▸ Requirement: Scan the data below and pick out the lines containing the word "education".

▸ Data excerpts:
▼

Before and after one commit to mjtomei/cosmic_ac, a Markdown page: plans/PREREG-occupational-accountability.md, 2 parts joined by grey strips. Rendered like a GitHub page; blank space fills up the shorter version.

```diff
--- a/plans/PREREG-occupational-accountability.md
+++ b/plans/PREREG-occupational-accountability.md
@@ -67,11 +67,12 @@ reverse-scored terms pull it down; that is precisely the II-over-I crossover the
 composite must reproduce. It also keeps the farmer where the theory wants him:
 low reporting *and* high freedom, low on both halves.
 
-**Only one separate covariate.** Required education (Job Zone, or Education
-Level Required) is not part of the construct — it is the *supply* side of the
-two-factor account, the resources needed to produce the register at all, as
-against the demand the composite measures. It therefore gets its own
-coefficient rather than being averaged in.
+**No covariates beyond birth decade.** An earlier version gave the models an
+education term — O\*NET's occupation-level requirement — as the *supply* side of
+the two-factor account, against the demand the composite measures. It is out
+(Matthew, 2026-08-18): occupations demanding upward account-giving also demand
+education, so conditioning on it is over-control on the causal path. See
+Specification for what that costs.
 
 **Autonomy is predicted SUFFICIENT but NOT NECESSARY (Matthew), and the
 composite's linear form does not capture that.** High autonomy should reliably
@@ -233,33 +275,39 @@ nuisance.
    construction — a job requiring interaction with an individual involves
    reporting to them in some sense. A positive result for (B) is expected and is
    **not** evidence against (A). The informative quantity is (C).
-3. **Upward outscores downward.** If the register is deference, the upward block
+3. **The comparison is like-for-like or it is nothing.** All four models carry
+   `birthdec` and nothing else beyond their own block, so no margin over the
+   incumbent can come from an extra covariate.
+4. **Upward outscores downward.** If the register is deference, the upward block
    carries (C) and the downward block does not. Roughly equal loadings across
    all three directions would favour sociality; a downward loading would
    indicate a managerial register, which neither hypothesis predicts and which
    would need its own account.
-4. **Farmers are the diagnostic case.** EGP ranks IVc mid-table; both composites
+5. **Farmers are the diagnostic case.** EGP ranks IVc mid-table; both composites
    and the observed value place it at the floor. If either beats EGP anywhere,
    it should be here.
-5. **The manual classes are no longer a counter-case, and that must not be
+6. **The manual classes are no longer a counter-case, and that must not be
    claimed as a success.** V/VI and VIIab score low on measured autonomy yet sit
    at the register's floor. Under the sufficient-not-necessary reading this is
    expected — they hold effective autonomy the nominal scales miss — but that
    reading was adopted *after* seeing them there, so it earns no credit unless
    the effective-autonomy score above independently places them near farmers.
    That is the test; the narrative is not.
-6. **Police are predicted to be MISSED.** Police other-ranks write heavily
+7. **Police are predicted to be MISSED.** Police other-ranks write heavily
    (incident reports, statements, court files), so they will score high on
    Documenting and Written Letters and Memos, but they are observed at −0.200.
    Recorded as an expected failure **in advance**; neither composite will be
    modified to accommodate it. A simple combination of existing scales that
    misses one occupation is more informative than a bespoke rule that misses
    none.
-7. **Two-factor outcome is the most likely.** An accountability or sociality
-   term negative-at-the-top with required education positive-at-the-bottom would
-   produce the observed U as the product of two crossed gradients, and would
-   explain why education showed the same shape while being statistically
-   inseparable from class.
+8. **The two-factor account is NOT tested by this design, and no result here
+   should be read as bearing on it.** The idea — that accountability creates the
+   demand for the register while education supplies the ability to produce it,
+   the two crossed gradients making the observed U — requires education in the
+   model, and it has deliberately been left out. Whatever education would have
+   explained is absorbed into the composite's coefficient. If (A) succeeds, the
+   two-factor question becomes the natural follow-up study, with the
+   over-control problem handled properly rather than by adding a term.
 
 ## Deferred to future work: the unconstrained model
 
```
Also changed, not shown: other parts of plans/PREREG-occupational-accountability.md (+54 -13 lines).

▲

▸ Answer below:
-**Only one separate covariate.** Required education (Job Zone, or Education
+education term — O\*NET's occupation-level requirement — as the *supply* side of
+education, so conditioning on it is over-control on the causal path. See
-   term negative-at-the-top with required education positive-at-the-bottom would
-   explain why education showed the same shape while being statistically
+   demand for the register while education supplies the ability to produce it,
+   the two crossed gradients making the observed U — requires education in the
+   model, and it has deliberately been left out. Whatever education would have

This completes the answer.